The park also schedules a programme of seminars, workshops and networking events, allowing the companies that use the facilities to forge new business links. A spirit of collaboration is encouraged, helping cement the region's status as a powerhouse of research and development.

Focus on agribusiness
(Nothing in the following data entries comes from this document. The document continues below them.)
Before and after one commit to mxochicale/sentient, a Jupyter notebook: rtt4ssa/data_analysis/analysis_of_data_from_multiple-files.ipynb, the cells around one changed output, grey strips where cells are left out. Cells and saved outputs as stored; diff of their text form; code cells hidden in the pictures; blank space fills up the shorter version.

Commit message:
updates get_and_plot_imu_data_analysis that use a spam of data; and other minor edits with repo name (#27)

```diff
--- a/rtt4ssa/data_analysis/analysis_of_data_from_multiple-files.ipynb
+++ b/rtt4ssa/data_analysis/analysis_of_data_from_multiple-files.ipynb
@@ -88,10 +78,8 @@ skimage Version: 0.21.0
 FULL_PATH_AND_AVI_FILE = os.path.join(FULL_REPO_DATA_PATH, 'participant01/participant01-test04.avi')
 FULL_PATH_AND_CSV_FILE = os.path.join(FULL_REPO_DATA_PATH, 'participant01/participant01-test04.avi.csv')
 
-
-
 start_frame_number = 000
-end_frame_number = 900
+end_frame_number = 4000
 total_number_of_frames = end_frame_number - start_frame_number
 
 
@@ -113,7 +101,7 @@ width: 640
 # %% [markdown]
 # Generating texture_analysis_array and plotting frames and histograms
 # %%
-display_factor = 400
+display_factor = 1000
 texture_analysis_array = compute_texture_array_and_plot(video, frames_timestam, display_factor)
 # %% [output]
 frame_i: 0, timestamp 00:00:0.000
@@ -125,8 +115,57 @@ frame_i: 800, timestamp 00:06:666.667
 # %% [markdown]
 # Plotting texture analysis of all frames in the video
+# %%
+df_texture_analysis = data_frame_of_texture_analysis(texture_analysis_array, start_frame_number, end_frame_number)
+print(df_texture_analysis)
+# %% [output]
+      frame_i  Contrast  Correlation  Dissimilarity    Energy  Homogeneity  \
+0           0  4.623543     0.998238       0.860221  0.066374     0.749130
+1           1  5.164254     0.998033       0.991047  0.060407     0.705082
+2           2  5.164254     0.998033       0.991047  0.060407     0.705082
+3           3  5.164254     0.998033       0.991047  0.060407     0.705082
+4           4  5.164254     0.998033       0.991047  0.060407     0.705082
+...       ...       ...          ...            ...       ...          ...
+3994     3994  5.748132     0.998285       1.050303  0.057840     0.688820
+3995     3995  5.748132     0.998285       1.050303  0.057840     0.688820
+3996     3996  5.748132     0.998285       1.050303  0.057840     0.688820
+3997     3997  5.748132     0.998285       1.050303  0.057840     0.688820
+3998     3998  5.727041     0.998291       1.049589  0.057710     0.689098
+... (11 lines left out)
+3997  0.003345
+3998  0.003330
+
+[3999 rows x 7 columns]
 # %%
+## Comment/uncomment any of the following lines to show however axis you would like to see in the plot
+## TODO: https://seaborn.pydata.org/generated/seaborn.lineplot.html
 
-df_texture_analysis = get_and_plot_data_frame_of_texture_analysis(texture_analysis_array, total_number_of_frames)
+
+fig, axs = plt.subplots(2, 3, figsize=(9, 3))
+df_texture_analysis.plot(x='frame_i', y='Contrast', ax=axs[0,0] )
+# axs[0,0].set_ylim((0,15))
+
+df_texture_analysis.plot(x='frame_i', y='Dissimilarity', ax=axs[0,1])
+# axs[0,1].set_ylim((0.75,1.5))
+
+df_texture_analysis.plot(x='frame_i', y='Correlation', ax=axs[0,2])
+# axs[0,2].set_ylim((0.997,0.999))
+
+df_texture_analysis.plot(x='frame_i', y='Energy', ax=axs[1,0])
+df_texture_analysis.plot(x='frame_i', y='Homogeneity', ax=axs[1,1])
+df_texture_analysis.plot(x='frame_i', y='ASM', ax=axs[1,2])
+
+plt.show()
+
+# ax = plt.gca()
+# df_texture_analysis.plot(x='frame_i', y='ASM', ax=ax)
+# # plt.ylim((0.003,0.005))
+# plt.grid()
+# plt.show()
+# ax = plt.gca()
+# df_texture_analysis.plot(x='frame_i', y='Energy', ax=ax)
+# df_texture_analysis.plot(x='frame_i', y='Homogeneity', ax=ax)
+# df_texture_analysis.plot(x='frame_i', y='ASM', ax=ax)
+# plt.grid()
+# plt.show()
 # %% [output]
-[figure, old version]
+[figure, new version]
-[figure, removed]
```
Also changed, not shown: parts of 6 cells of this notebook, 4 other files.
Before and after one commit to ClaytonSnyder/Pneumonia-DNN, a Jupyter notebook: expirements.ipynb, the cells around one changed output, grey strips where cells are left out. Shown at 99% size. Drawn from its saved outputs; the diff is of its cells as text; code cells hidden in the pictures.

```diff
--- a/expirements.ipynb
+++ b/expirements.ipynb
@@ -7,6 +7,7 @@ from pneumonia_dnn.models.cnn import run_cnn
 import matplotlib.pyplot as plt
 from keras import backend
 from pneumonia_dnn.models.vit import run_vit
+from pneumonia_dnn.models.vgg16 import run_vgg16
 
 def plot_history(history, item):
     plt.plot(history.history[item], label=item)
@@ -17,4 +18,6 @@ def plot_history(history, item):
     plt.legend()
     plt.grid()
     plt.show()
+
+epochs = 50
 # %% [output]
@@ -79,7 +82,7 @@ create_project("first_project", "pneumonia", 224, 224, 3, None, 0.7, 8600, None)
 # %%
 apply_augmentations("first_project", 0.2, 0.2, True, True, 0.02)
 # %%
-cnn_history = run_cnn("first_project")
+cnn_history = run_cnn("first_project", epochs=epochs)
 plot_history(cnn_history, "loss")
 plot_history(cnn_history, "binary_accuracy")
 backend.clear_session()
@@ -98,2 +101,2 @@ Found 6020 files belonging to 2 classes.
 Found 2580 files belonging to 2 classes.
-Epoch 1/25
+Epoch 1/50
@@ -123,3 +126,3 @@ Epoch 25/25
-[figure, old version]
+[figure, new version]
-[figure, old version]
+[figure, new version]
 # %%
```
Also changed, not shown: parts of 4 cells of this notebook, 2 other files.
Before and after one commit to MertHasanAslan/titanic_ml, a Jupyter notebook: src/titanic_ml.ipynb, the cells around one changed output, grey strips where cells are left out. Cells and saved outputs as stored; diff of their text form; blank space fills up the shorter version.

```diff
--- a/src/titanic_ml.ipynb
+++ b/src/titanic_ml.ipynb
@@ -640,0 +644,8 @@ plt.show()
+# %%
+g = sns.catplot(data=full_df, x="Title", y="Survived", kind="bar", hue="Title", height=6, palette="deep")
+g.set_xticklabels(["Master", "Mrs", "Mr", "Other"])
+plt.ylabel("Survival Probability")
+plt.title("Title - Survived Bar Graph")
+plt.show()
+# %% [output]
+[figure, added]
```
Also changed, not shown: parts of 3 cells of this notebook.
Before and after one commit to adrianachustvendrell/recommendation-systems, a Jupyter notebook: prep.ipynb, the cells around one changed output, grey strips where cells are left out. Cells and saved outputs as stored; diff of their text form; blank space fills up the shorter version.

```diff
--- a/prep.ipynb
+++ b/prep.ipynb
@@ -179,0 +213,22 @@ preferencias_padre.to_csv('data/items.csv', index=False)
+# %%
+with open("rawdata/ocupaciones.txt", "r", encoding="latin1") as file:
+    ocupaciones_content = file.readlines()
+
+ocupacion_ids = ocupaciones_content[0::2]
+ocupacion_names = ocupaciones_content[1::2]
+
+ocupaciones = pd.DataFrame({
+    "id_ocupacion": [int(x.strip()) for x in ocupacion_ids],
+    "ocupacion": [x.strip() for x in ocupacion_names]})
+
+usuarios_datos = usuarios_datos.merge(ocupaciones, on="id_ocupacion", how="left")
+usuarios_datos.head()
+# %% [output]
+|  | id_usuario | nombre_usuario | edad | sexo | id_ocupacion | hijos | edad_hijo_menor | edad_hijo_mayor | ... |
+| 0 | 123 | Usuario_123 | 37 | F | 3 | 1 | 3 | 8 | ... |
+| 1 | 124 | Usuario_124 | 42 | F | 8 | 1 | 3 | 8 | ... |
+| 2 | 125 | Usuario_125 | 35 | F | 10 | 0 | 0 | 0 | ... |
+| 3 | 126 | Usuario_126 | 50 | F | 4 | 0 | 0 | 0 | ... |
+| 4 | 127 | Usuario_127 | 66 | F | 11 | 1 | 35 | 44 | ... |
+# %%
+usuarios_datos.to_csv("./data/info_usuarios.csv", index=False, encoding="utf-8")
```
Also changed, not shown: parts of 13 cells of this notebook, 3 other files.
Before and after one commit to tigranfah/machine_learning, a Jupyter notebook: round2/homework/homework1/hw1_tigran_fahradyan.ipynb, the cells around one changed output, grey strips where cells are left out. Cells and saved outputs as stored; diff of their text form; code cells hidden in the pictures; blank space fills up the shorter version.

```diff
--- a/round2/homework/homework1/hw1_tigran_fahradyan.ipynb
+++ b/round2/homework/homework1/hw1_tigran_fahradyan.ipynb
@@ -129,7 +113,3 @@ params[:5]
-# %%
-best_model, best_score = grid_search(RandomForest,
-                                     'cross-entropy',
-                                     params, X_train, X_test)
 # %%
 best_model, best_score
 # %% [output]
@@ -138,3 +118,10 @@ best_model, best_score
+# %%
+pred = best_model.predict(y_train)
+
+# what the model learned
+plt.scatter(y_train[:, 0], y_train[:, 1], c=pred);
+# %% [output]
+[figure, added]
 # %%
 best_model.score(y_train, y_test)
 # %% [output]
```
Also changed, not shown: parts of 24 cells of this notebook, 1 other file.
Veiling Zuid, meanwhile, is a 55ha development with a single goal: it aims to become the pre-eminent European location for any company working in agribusiness. Situated in the middle of an industrial estate, the development will undertake a wide array of activities, including the processing of agriproducts, production and supply of feeds, logistics and distribution, repair of farm machinery and non-land-related agrarian production. "The agriproducts are auctioned here, but also factory packed," clarifies Broos. "They are washed, deep-frozen and from there sent out anywhere in the world. Together with Europe's largest cooperative auction, which has been in operation since 1950, this industrial park becomes the largest cluster for food-handling in Western Europe."
Both facilities are created with an eye to the smart use of space, making use of a communal green and water buffers alongside public parking spaces to allow companies a maximum building density. There are new accesses and cycling paths to facilitate mobility, and a range of features geared towards maximum sustainability and CO2 neutrality. Across both developments, efficient park management is key - a corollary of so many companies joining forces.
The implication is clear: Antwerp is an unparalleled location for foreign companies hoping to expand. Not content to rest on its laurels, the region continues to invest in facilities that will promote business at the highest level. It is well equipped for both sides of the equation - high-tech research and development alongside sales, distribution and marketing - and offers strong geographic and economic benefits to businesses of all stripes.
"Antwerp is a very interesting place to start a European business," says Broos. "Because of the flexibility of the workforce, you can easily expand or decrease the workforce, you can have flexible labour contracts, and you can define how much tax you're going to pay in advance. We have a good education system, good knowledge of languages and a good location. What differentiates it from other locations in Europe is all these different factors."

Science Park University of Antwerp, a new development by POM Antwerp for hi-tech companies.